Einstein and the Physics envy:
Nigel Warburton: Is that because economists tend to see themselves as ‘hard-scientists’, as appose to the wishy-washy soft end of social science.
Robert Shiller: I think that the economics profession suffers from physics-envy. I really do. We all wish we could be Einstein. It’s too strong a model, we can’t all develop the theory of relativity. The world of people isn’t like that. When you look at what happens for example in a financial crisis, you’ve got to get immersed in a lot of detail. It doesn’t become understandable by abstract economic reasoning. This means you have to look at an impression of what’s driving people, what’s on their minds, what they don’t know, what the lawyers did with the contracts, what the people are assuming the government might do if such and such happens. It involves a lot of real world thinking which doesn’t fit with the Einstein model.
Nigel Warburton: If I take your example of Einstein, what’s so amazing about Einstein was that he made a bold hypothesis that was then to some extent corroborated later. Couldn’t economists do that? I mean can’t you have a mathematically generated hypothesis and then it’s either proved to be correct or not?
Robert Shiller That’s an interesting question and I’ve never been asked that before. I know Einstein wrote his special theory in 1905 and it wasn’t until 1919 when they did an experiment involving a solar eclipse that Einstein was vindicated. So is there an example like that in economics? What springs to my mind is usually the opposite. Economists will see empirical regularities in the data and become famous for having named some empirical regularity and then shortly after that it stops happening. And so that’s the reverse!
Why med school grads are coming to econ seminars?
We are learning amazing things about human behaviour, we could also add neuroscience. It seems to me that the profession advances by bringing in insights from other professions. And the place where 20 years ago I would least have expected it is the medical school. But you know people from the medical school are now coming into economic seminars because they go back to their lab and they can do an MRI or single-neuron study and see what’s happening inside the brain. It used to be that we had no insight, we believed in what Samuelson called ‘revealed preference’. We will look at people’s functions of their mind by seeing what they do in their economic actions and there’s no other way. But now we can look inside the brain and see something. One thing about behavioural economics incorporating neuro-economics is that it’s going to be a very productive field in the next twenty years and it’s going to change our thinking about the economy.

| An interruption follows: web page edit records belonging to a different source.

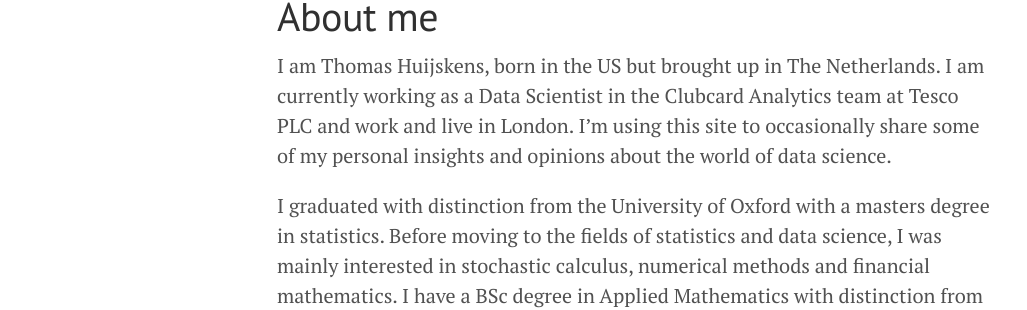
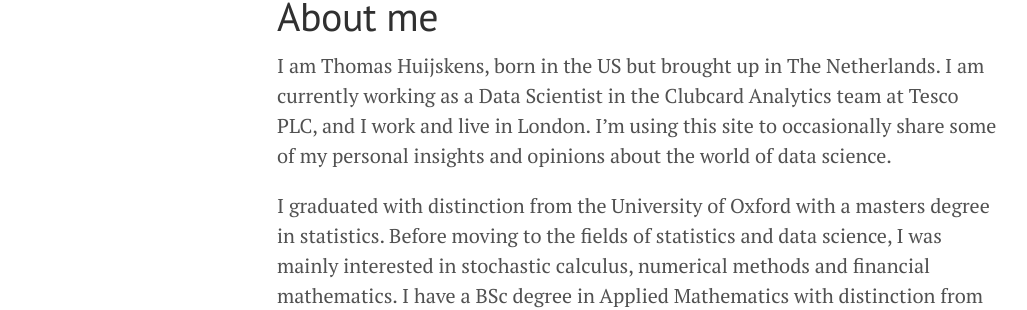
Before and after one commit to thuijskens/thuijskens.github.io, a Jekyll site: the page built from about.md, in a window 1280 px wide. Shown: the part 141-451 px from the top of the page, without its empty margins (3-1030 px from the left). Built offline with Jekyll 4.4.1, drawn with Linux system fonts in a browser that asks for light colours.

```diff
--- a/about.md
+++ b/about.md
@@ -3,7 +3,7 @@ layout: page
 title: About me
 ---
 
-I am Thomas Huijskens, born in the US but brought up in The Netherlands. I am currently working as a Data Scientist in the Clubcard Analytics team at Tesco PLC and work and live in London. I'm using this site to occasionally share some of my personal insights and opinions about the world of data science.
+I am Thomas Huijskens, born in the US but brought up in The Netherlands. I am currently working as a Data Scientist in the Clubcard Analytics team at Tesco PLC, and I work and live in London. I'm using this site to occasionally share some of my personal insights and opinions about the world of data science.
 
 I graduated with distinction from the University of Oxford with a masters degree in statistics. Before moving to the fields of statistics and data science, I was mainly interested in stochastic calculus, numerical methods and financial mathematics. I have a BSc degree in Applied Mathematics with distinction from Delft University of Technology, in which I focussed heavily on these subjects.
 
```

Econs should draw an example from traffic signal designer:
Well, what it should do, economists’ analysis should inform better public policy and reduce the frequency of crashes. We don’t want to have these crashes in the first place. And so they will be unsung heroes who saw something coming and averted it. It’s just like the guy who designed the traffic lights and he prevents accidents. You don’t go to this person thankfully saying ‘you prevented my accident’, you don’t even know that the person prevented it. So that’s the kind of world where economists will fade into the background, just like the street planners in the city, and yet be doing good things.